This is the third book in a series, and even though Funke is very definitely on my radar, and even though the first two books in the series, Reckless and Fearless, both received stars from Kirkus, somehow this is the first I’ve heard of any of them? Dark fantasy, fairy-tale elements, a magic mirror portal into another realm, I am SO THERE with many, many bells on.

ALSO, it was (at least partially) disagreement over this book that led to Funke’s recent split from her American publisher—she’s now started her own publishing company and will be publishing her books in the States that way going forward—which makes me even MORE interested to read it.SeeYouFirst

Not If I See You First, by Eric Lindstrom

Parker Grant has created a whole set of rules for the people in her life, and at the top of the list is to never treat her differently because of her blindness, and to never, ever take advantage of it. Now, as she’s beginning junior year, her father dies suddenly, her aunt and cousin move in with her, and the boy who broke her heart back in eighth grade comes back to town…lately, the more she leans on her rules, the more she finds that they don’t always apply to every situation.

Starred review from Kirkus! Design note: if the Braille on the cover art isn’t embossed, I’m going to be very sad.

Instructions for the End of the World, by Jamie Kain

A boy from a commune and a girl who’s living off the grid with her survivalist family…somehow I suspect that they’ll have a lot more in common than outward appearances would suggest. Isolation and fear, determination and responsibility, and yes, first love.

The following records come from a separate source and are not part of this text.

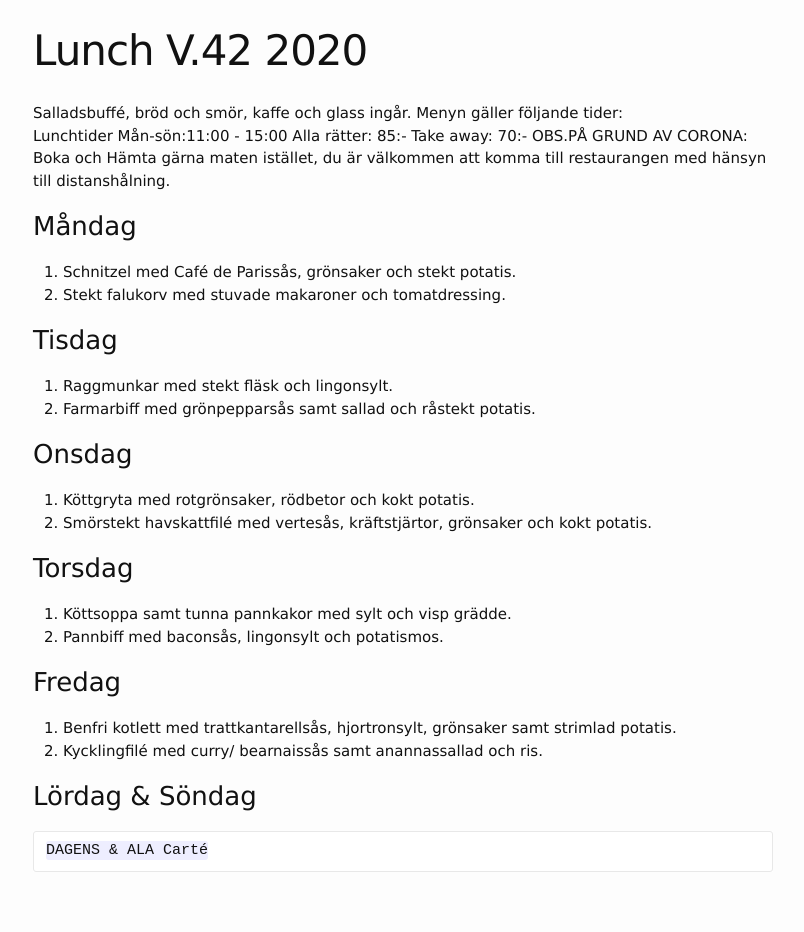
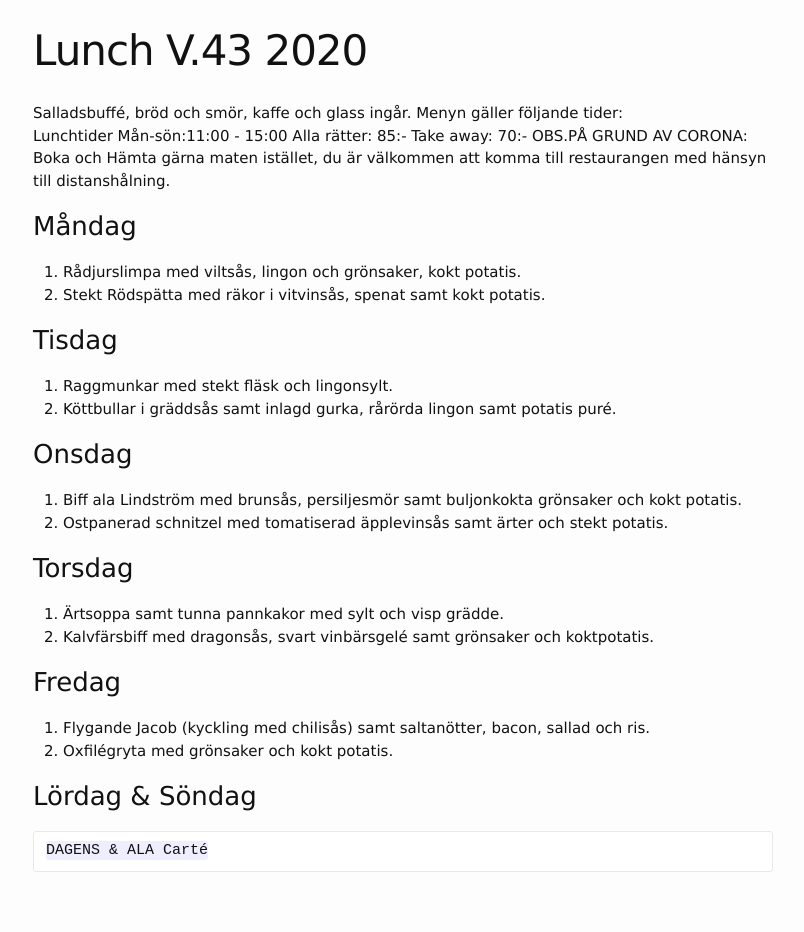
Before and after one commit to FarInn62/farinn62.github.io, a Jekyll site: the page built from lunch.md, in a window 1280 px wide. Shown: the whole page, without its empty margins (237-1041 px from the left). Built offline with Jekyll 4.4.1, drawn with Linux system fonts in a browser that asks for light colours.

Commit message:
Update lunch.md

```diff
--- a/lunch.md
+++ b/lunch.md
@@ -1,6 +1,6 @@
 ---
 layout: foodmenu
-title: Lunch V.42 2020
+title: Lunch V.43 2020
 permalink: /lunch/
 published: true
 ---
@@ -12,24 +12,25 @@ OBS.PÅ GRUND AV CORONA: Boka och Hämta gärna maten istället, du är välkomm
 
 
 ### Måndag
-1. Schnitzel med Café de Parissås, grönsaker och stekt potatis.
-2. Stekt falukorv med stuvade makaroner och tomatdressing.
+1. Rådjurslimpa med viltsås, lingon och grönsaker, kokt potatis.
+2. Stekt Rödspätta med räkor i vitvinsås, spenat samt kokt potatis.
 
 ### Tisdag
 1. Raggmunkar med stekt fläsk och lingonsylt.
-2. Farmarbiff med grönpepparsås samt sallad och råstekt potatis.
+2. Köttbullar i gräddsås samt inlagd gurka, rårörda lingon samt potatis puré.
 
 ### Onsdag
-1. Köttgryta med rotgrönsaker, rödbetor och kokt potatis.
-2. Smörstekt havskattfilé med vertesås, kräftstjärtor, grönsaker och kokt potatis.
+1. Biff ala Lindström med brunsås, persiljesmör samt buljonkokta grönsaker och kokt potatis.
+2. Ostpanerad schnitzel med tomatiserad äpplevinsås samt ärter och stekt potatis.
 
 ### Torsdag
-1. Köttsoppa samt tunna pannkakor med sylt och visp grädde.
-2. Pannbiff med baconsås, lingonsylt och potatismos.
+1. Ärtsoppa samt tunna pannkakor med sylt och visp grädde.
+2. Kalvfärsbiff med dragonsås, svart vinbärsgelé samt grönsaker och koktpotatis.
 
 ### Fredag
-1. Benfri kotlett med trattkantarellsås, hjortronsylt, grönsaker samt strimlad potatis.
-2. Kycklingfilé med curry/ bearnaissås samt anannassallad och ris.
+1. Flygande Jacob (kyckling med chilisås) samt saltanötter, bacon, sallad och ris.
+2. Oxfilégryta med grönsaker och kokt potatis.
+
 
 ### Lördag & Söndag
     DAGENS & ALA Carté
```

Hawthorn, by Carol GoodmanInstructionsEndofWorld

Another new-to-me series! This one, a historical fantasy set at a girls’ school! In a previous installment, the main character did battle with a villain named Shadow Master Judicus van Drood. Which is so over-the-top, I swoon. So that’s all I really need to know, the whole series is now on my TBR list!

The Trouble with Destiny, by Lauren Morrill

Marching band rom-com? Gimme.

Did I miss anything that you’ve been waiting for?

In addition to running a library in rural Maine, Leila Roy blogs at Bookshelves of Doom, is a contributor at Book Riot, hangs out on Twitter a lot—possibly too much—and watches a shocking amount of television. Her cat is a murderer.